Because the news media's role was so central to the 2008 presidential campaign, Rasmussen Reports posed several questions on public perceptions of the media throughout the campaign. Besides the question of whether voters thought the media were favoring Democrat Barack Obama or Republican John McCain (which we report elsewhere), Rasmussen discovered a notable lack of trust by voters in the media's professionalism and objectivity:
Journalists Out to 'Hurt' Palin: A September 4 Rasmussen poll of 1,000 likely voters found more than half (51%) 'think reporters are trying to hurt Sarah Palin with their news coverage, and 24% say those stories make them more likely to vote for Republican presidential candidate John McCain in November....Just five percent (5%) think reporters are trying to help her with their coverage,' a greater than ten-to-one disparity.
Many See Media As Unethical: A September 10 Rasmussen survey of 1,000 likely voters found that a plurality of voters (42%) believe the press would 'hide information that hurts the candidate they want to win,' compared to 34 percent who think reporters would act professionally.
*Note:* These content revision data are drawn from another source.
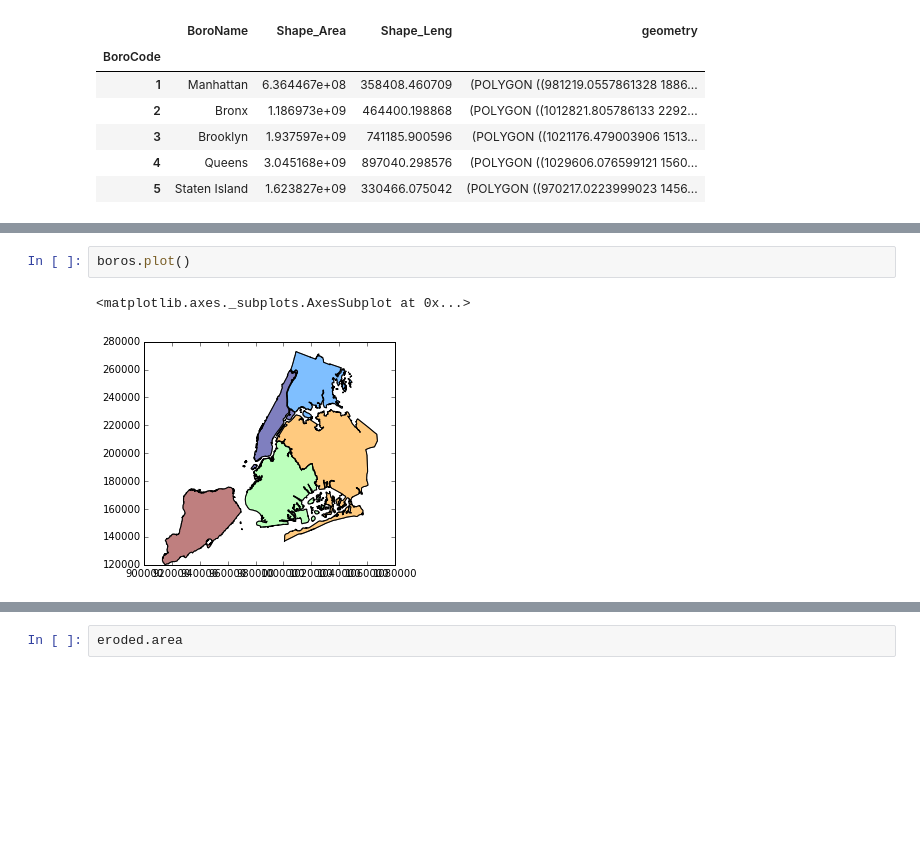
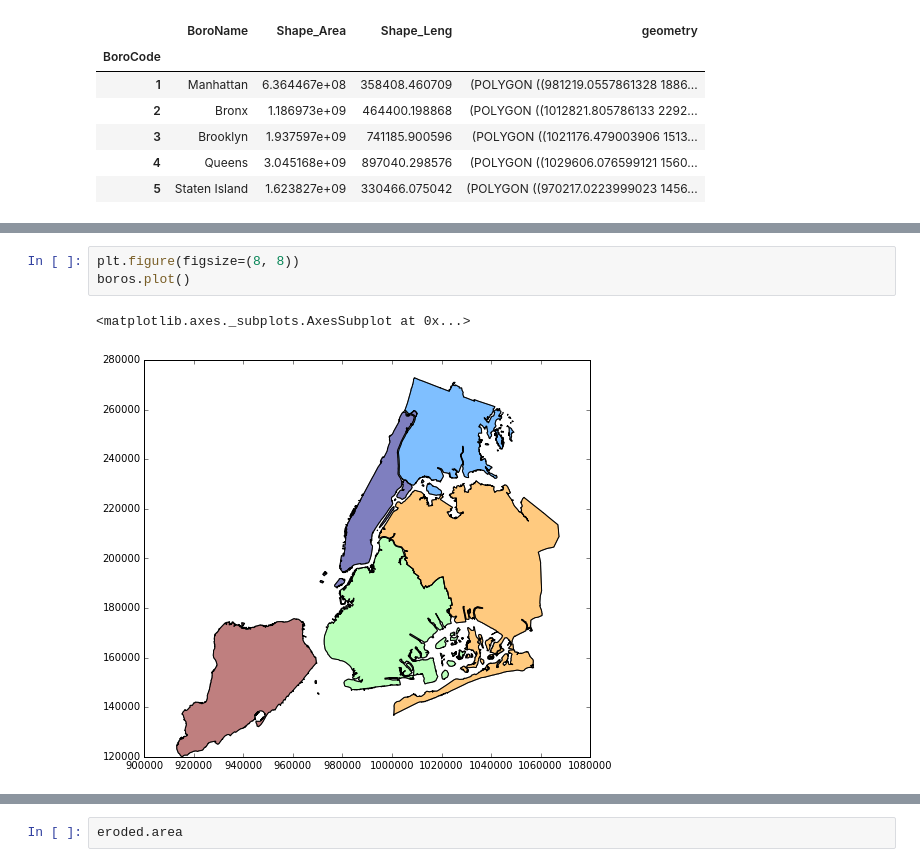
Before and after one commit to kjordahl/SciPy-Tutorial-2015, a Jupyter notebook: examples/GeoDataFrame example.ipynb, the cells around one changed output, grey strips where cells are left out. Cells and saved outputs as stored; diff of their text form; blank space fills up the shorter version.

```diff
--- a/examples/GeoDataFrame example.ipynb
+++ b/examples/GeoDataFrame example.ipynb
@@ -37,6 +38,7 @@ boros.set_index('BoroName', inplace=True)
-# %%
-boros.plot()
-# %% [output]
-<matplotlib.axes._subplots.AxesSubplot at 0x...>
-[figure, removed]
+# %%
+plt.figure(figsize=(8, 8))
+boros.plot()
+# %% [output]
+<matplotlib.axes._subplots.AxesSubplot at 0x...>
+[figure, added]
 # %%
```
Also changed, not shown: parts of 6 cells of this notebook.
The same survey found the media were less trusted than personal sources: '46% of voters say they most trust information about the presidential campaign from family and friends as opposed to 32% who trust the information from news reporters more.'
Little Faith in Economic Reporting: A July 21, 2008 Rasmussen poll of 1,000 adults found that exactly half, '50%, believe the media makes economic conditions appear worse than they really are....Only a quarter (25%) think reporters and media outlets present an accurate picture of the economy and 18% believe they actually portray it as better than it is. Just 34% trust reporters more when it comes to news on the economy, and 32% see stockbrokers as more reliable.'
Media Bias Worse than Campaign Cash: An August 11, 2008 Rasmussen poll of 1,000 likely voters found that '55% believe media bias is more of a problem than big campaign contributions. Thirty-six percent (36%) disagree and think that campaign cash is a bigger problem. People believe media bias is a bigger problem even though 63% believe most politicians will break the rules to help campaign contributors.'
That same poll found little interest in further elevating the media's role: 'Just 22% believe it would be a good idea to ban all campaign commercials so that voters could receive information on the campaign only from the news media and the Internet. Sixty-six percent (66%) disagree and think that, despite the annoyance factor, it's better to put up with an election-year barrage of advertising rather than rely on the news media.'